## Given entries
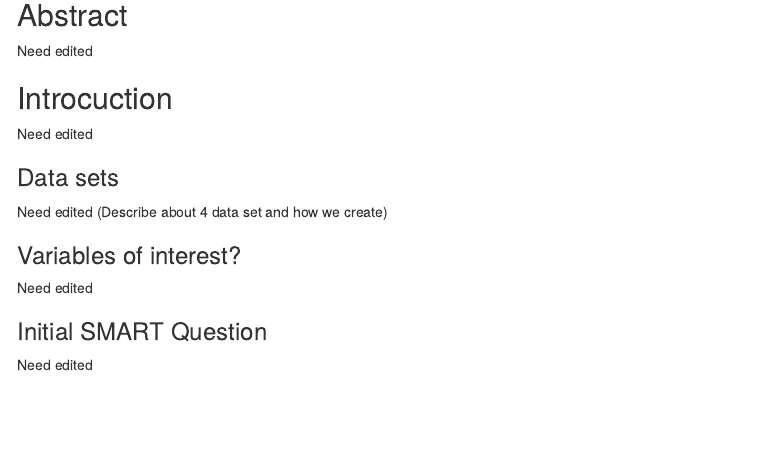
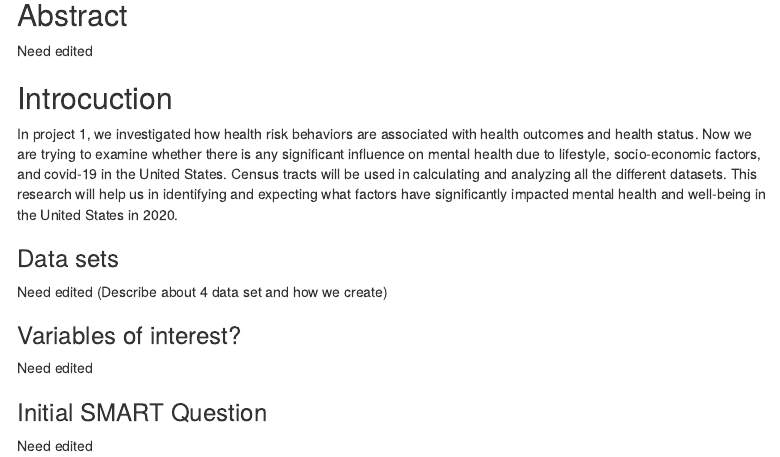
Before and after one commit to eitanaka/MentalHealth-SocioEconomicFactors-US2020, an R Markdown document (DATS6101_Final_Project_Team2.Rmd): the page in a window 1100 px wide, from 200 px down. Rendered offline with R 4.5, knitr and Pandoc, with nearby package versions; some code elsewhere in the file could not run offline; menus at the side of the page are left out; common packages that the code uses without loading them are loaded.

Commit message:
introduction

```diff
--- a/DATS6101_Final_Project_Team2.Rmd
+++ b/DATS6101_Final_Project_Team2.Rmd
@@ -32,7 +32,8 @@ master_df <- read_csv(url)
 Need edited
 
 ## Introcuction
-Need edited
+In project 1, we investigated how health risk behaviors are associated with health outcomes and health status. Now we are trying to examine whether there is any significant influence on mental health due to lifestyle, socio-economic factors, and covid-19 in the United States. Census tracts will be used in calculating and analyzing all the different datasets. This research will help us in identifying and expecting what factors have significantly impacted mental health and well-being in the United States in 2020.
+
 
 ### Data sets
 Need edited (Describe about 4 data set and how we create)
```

==

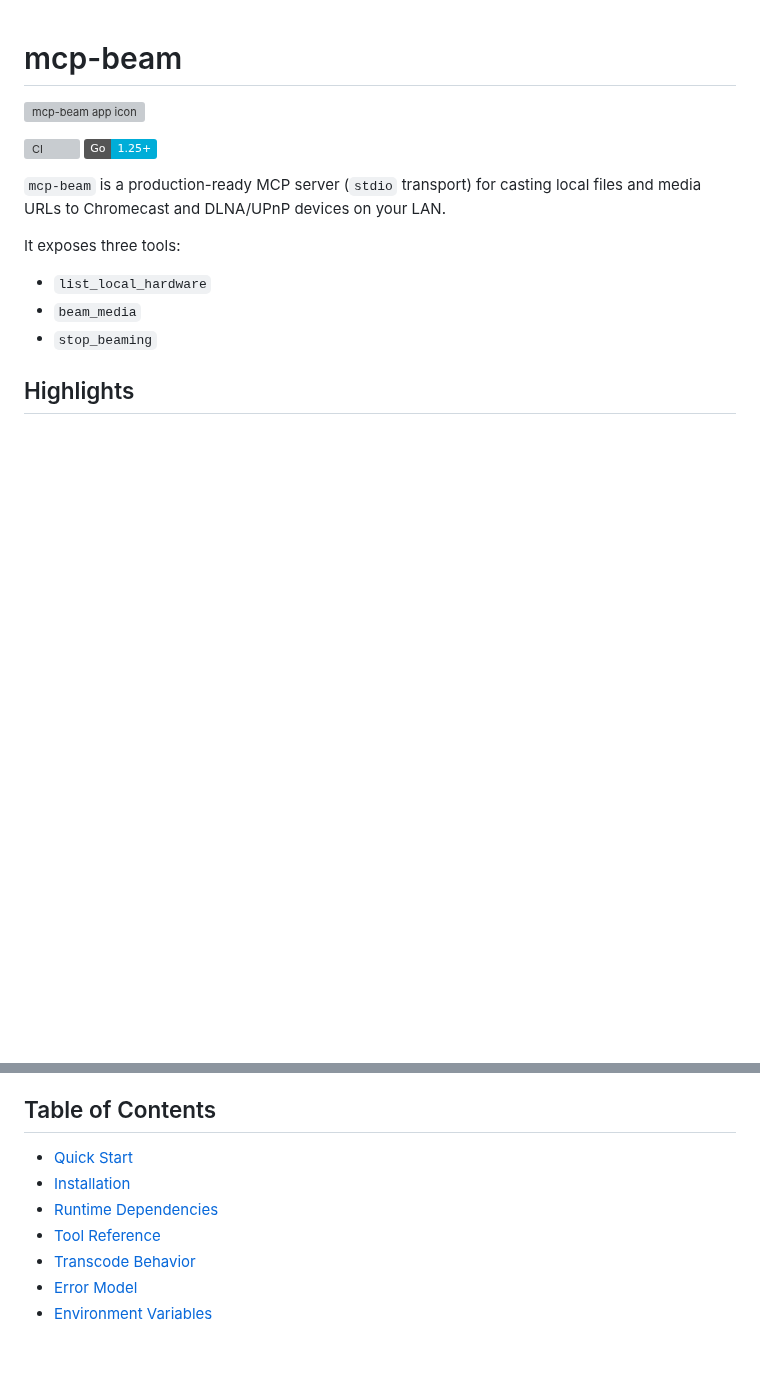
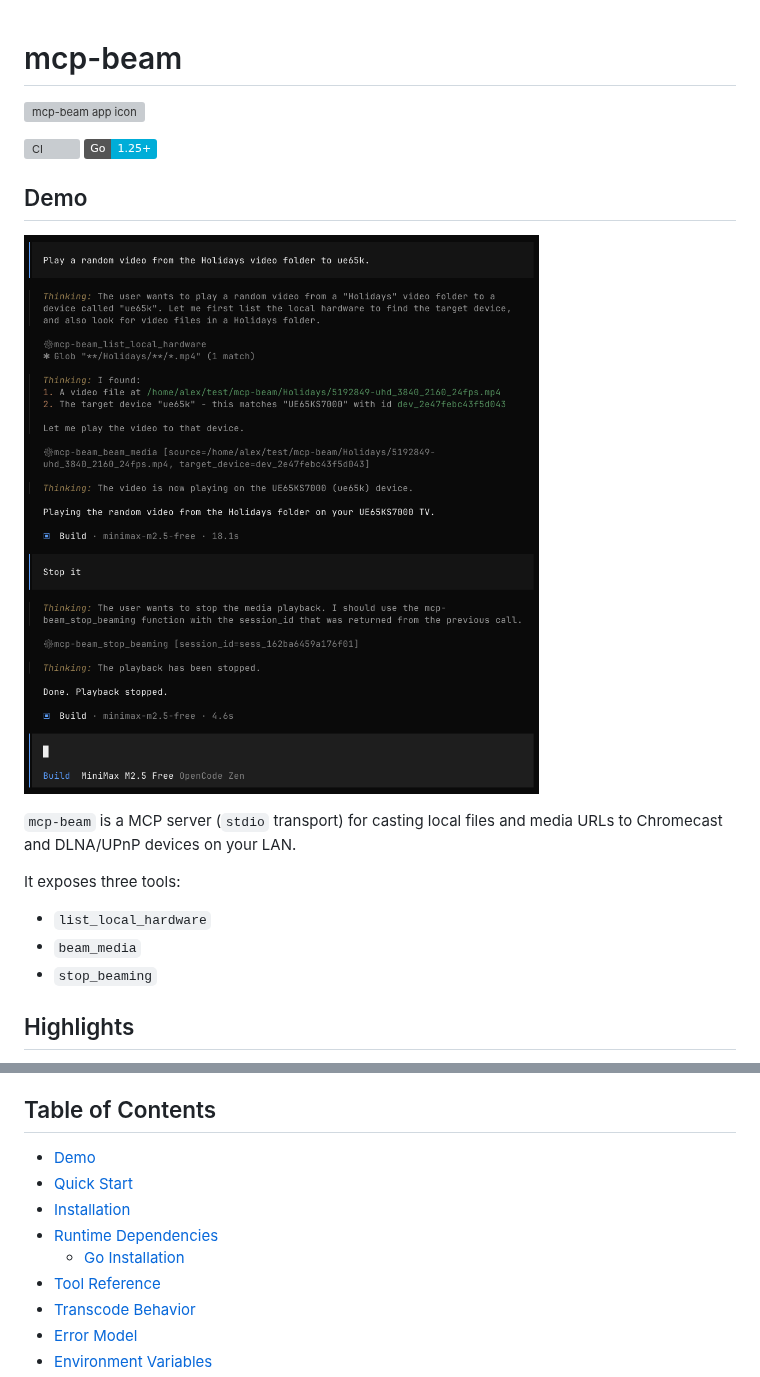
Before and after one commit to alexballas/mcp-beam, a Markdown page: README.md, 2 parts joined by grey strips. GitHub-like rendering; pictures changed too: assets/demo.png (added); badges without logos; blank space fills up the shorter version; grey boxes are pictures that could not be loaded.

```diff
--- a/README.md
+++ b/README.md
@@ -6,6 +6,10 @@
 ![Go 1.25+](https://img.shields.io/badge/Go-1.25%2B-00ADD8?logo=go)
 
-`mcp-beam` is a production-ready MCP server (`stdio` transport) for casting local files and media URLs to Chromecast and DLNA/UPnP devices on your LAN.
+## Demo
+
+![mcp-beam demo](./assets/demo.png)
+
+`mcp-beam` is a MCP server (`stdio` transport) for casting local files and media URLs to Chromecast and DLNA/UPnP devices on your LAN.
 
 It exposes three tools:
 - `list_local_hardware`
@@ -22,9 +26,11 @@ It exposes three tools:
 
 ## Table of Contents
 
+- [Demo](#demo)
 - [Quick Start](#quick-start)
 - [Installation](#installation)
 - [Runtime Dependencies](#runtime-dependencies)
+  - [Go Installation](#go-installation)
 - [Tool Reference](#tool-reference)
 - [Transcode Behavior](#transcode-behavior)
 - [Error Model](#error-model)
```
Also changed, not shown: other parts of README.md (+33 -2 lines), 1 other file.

==

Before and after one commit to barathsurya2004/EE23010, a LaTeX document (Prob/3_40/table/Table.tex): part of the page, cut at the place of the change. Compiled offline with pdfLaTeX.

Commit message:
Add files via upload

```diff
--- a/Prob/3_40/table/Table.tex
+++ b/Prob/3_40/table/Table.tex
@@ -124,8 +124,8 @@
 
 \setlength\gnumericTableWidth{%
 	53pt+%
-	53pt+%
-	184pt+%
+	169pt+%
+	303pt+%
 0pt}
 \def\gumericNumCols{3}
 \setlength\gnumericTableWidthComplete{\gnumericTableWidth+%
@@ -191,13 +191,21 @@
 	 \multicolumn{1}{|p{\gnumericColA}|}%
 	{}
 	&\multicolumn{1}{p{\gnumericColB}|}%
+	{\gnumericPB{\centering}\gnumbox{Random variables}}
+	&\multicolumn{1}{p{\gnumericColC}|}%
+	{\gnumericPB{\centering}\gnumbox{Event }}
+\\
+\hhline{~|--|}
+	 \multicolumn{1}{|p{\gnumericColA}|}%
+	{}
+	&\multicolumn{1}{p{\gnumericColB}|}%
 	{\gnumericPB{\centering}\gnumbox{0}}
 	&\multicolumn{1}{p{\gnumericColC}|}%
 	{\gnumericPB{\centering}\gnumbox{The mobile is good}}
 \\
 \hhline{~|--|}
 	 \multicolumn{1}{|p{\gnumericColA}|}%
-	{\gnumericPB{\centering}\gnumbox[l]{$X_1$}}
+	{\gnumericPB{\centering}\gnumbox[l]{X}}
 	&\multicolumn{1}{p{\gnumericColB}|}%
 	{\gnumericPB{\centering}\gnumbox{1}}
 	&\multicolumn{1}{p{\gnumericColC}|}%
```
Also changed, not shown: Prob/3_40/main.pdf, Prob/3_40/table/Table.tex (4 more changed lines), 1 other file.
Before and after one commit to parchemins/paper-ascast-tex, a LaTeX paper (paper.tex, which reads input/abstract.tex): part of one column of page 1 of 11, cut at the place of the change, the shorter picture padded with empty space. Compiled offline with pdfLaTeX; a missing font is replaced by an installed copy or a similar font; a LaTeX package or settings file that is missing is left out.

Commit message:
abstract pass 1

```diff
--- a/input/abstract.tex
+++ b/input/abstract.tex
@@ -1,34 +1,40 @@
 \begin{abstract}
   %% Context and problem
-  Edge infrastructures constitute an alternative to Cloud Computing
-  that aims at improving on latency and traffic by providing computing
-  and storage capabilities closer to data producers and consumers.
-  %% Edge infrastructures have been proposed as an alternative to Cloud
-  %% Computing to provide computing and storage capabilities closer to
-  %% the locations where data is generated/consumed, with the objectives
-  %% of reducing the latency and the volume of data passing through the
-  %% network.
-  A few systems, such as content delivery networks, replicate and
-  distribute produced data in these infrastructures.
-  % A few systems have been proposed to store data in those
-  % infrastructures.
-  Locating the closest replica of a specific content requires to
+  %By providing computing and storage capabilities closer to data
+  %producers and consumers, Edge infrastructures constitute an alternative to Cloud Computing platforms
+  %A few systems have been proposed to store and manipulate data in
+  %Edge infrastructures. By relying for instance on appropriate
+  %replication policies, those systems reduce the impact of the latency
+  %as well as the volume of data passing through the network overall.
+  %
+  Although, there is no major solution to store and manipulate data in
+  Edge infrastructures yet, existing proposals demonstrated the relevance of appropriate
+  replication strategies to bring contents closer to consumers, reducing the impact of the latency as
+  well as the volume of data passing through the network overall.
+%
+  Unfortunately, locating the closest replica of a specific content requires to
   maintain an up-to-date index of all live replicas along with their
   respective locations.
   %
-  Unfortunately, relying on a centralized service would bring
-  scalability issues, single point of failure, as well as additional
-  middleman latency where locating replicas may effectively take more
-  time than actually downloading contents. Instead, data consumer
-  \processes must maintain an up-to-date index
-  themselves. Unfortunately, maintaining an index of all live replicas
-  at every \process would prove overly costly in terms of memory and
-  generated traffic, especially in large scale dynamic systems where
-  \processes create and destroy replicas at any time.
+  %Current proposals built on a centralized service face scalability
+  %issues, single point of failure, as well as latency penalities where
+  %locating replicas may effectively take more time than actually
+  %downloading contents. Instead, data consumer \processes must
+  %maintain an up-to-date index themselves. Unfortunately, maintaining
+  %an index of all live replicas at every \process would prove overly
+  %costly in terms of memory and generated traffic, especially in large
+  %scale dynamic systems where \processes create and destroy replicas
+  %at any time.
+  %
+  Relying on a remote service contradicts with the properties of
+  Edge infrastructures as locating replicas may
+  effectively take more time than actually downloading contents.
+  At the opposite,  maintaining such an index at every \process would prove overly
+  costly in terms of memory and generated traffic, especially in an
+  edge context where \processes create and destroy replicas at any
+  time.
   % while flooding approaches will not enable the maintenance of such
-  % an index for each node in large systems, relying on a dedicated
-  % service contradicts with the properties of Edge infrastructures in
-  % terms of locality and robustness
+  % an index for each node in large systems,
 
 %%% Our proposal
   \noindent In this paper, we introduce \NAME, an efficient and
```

## What the task requires
Among the entries above, identify all lines with "more" and copy them.

## Result
Also changed, not shown: Prob/3_40/main.pdf, Prob/3_40/table/Table.tex (4 more changed lines), 1 other file.
-  middleman latency where locating replicas may effectively take more
+  %locating replicas may effectively take more time than actually
+  effectively take more time than actually downloading contents.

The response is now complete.